On Tuesday evening at the E.E. Waddell Center, parents, friends and community members watched proudly as 13 young people graduated from the Stanly County DASH (Developing Adolescents Strengthening Homes) program.

But there should have been 14.

The ceremony served not just as a chance to honor student achievement, but also as a  moment for a grieving community to remember and celebrate the life of a young man who recently passed.

Joseph Marcell Desouza, 17, was a member of DASH who was going to graduate.

Fredia Owens, the Stanly program coordinator, was in the process of picking out a shirt and pants for him before she learned of his death as a result of a shooting Saturday outside his home.

“My heart is heavy,” said Owens, who mentioned she last spoke with Desouza on Thursday. “He was the life of DASH.”

“He was my friend,” said graduate Madellyn Huneycutt. “He was funny, sweet and kind…He will always hold a special place in my heart and I will miss him.”

Brian Williams, one of the DASH mentors, said he remembers Desouza as being “a joyful kid.”

Student C.J. Harris sang the first verse of “Amazing Grace” — and the crowd, many in tears, powerfully sang along with him.

The graduating DASH students were Ally Almond, Daniel Almond, David Richards, Ean Metz, Madellyn Huneycutt, Marquavious Little, Issac Charles, Jocqui Leak, Leslie Villarreal, Christian Poplin, Jevon Blackmon, Donna McDonald and India Jones.

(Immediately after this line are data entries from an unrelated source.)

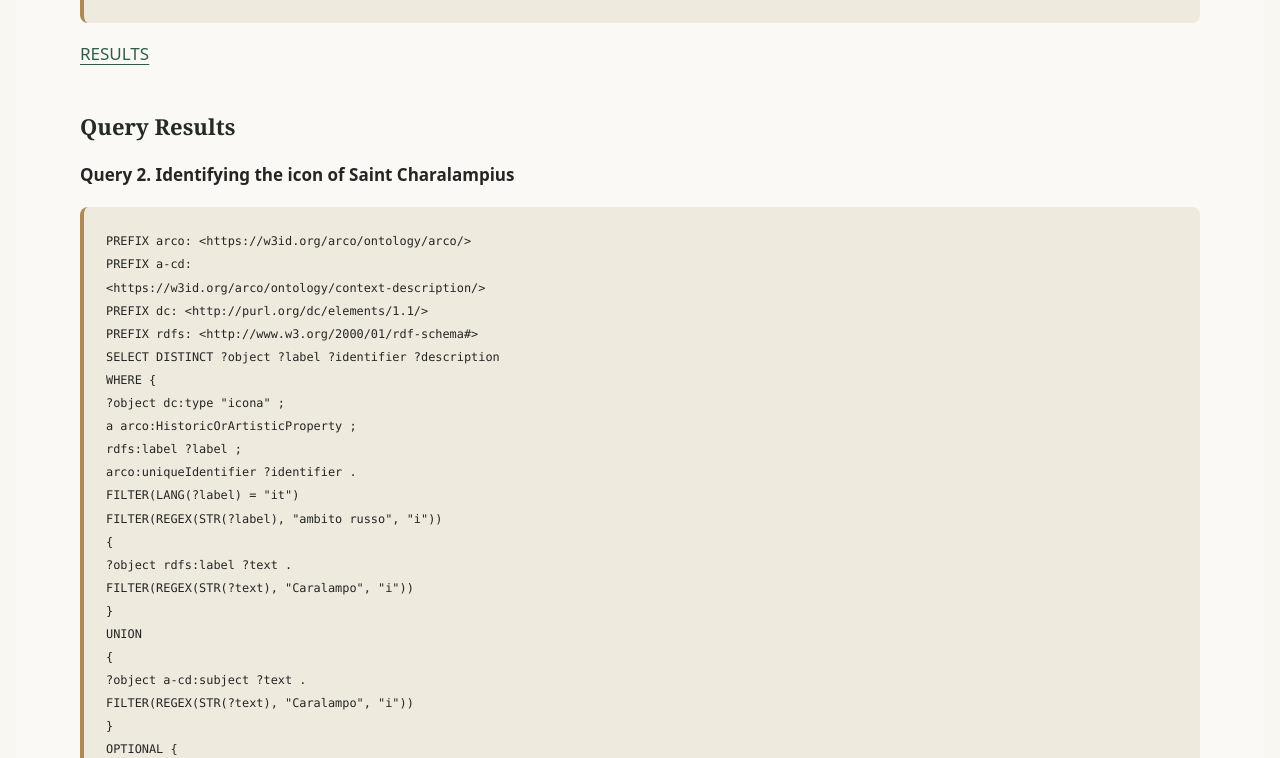
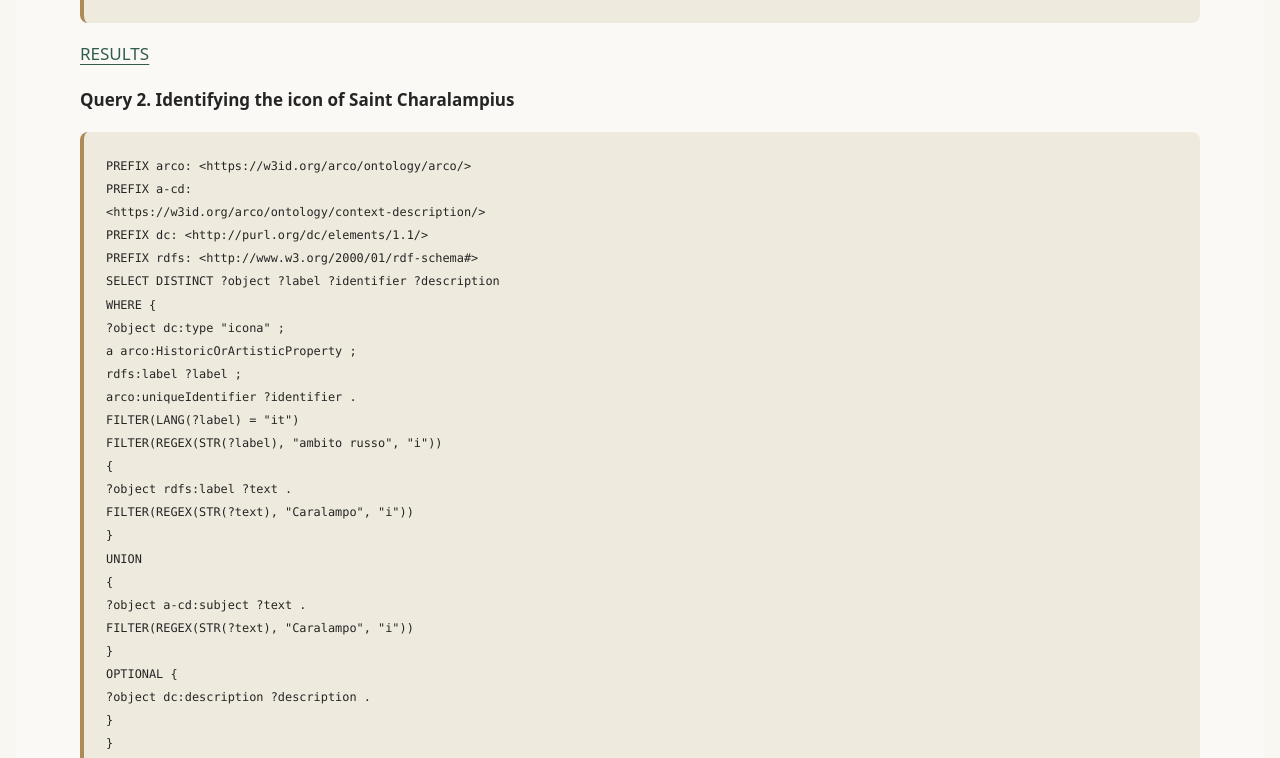
Before and after one commit to ameenahubey-lang/charalampius-kg.com., a plain HTML site: page sparql.html in a window 1280 px wide. Shown: the part 842-1600 px from the top of the page. Drawn offline with Linux system fonts and the light colour scheme.

Commit message:
Update sparql.html

```diff
--- a/sparql.html
+++ b/sparql.html
@@ -189,10 +189,7 @@ FILTER(LANG(?label) = "it")
 FILTER(REGEX(STR(?label), "ambito russo", "i"))
 }
 ORDER BY ?label
-LIMIT 100</code></pre><p><a href="https://dati.cultura.gov.it/sparql?default-graph-uri=&amp;query=PREFIX+arco%3A+%3Chttps%3A%2F%2Fw3id.org%2Farco%2Fontology%2Farco%2F%3E%0D%0APREFIX+dc%3A+%3Chttp%3A%2F%2Fpurl.org%2Fdc%2Felements%2F1.1%2F%3E%0D%0APREFIX+rdfs%3A+%3Chttp%3A%2F%2Fwww.w3.org%2F2000%2F01%2Frdf-schema%23%3E%0D%0A%0D%0ASELECT+DISTINCT+%3Fobject+%3Flabel%0D%0AWHERE+%7B%0D%0A++%3Fobject+dc%3Atype+%22icona%22+%3B%0D%0A++++++++++a+arco%3AHistoricOrArtisticProperty+%3B%0D%0A++++++++++rdfs%3Alabel+%3Flabel+.%0D%0A%0D%0A++FILTER%28LANG%28%3Flabel%29+%3D+%22it%22%29%0D%0A++FILTER%28REGEX%28STR%28%3Flabel%29%2C+%22ambito+russo%22%2C+%22i%22%29%29%0D%0A%7D%0D%0AORDER+BY+%3Flabel%0D%0ALIMIT+100&amp;format=text%2Fhtml&amp;timeout=0&amp;signal_void=on"><u>RESULTS</u></a></p><p><strong><h3>Query Results</h3>
-
-
-</figure>Query 2. Identifying the icon of Saint
+LIMIT 100</code></pre><p><a href="https://dati.cultura.gov.it/sparql?default-graph-uri=&amp;query=PREFIX+arco%3A+%3Chttps%3A%2F%2Fw3id.org%2Farco%2Fontology%2Farco%2F%3E%0D%0APREFIX+dc%3A+%3Chttp%3A%2F%2Fpurl.org%2Fdc%2Felements%2F1.1%2F%3E%0D%0APREFIX+rdfs%3A+%3Chttp%3A%2F%2Fwww.w3.org%2F2000%2F01%2Frdf-schema%23%3E%0D%0A%0D%0ASELECT+DISTINCT+%3Fobject+%3Flabel%0D%0AWHERE+%7B%0D%0A++%3Fobject+dc%3Atype+%22icona%22+%3B%0D%0A++++++++++a+arco%3AHistoricOrArtisticProperty+%3B%0D%0A++++++++++rdfs%3Alabel+%3Flabel+.%0D%0A%0D%0A++FILTER%28LANG%28%3Flabel%29+%3D+%22it%22%29%0D%0A++FILTER%28REGEX%28STR%28%3Flabel%29%2C+%22ambito+russo%22%2C+%22i%22%29%29%0D%0A%7D%0D%0AORDER+BY+%3Flabel%0D%0ALIMIT+100&amp;format=text%2Fhtml&amp;timeout=0&amp;signal_void=on"><u>RESULTS</u></a></p><p><strong>Query 2. Identifying the icon of Saint
 Charalampius</strong></p><pre class="query-code"><code>PREFIX arco: &lt;https://w3id.org/arco/ontology/arco/&gt;
 PREFIX a-cd:
 &lt;https://w3id.org/arco/ontology/context-description/&gt;
```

DASH was started 16 years ago in Mecklenburg County by Glenn Smith, founder and executive director of Life Connections of the Carolinas, Inc. (the parent organization) as a way to mentor young kids to make sure they stay on the right path and out of jail. The program’s slogan is: “Keeping kids out of jail and keeping families connected.”

Smith was inspired to create the program in part based on what a former inmate told him while he was working in the Mecklenburg County Jail.

“One day you were brought to this planet and someday you will leave this planet and…in between (that time) there’s going to be a dash,” Smith said the inmate told him. “How are you going to live your dash?”

DASH founder and executive director Glenn Smith speaks to the crowd.

DASH now has 15 programs in 13 counties in the state. DASH has been in Stanly for about three years.

The students, ages 7 to 17, are referred to the program through either the juvenile court system or through a community official like a teacher or pastor, Owens said. The program lasts six months to a year.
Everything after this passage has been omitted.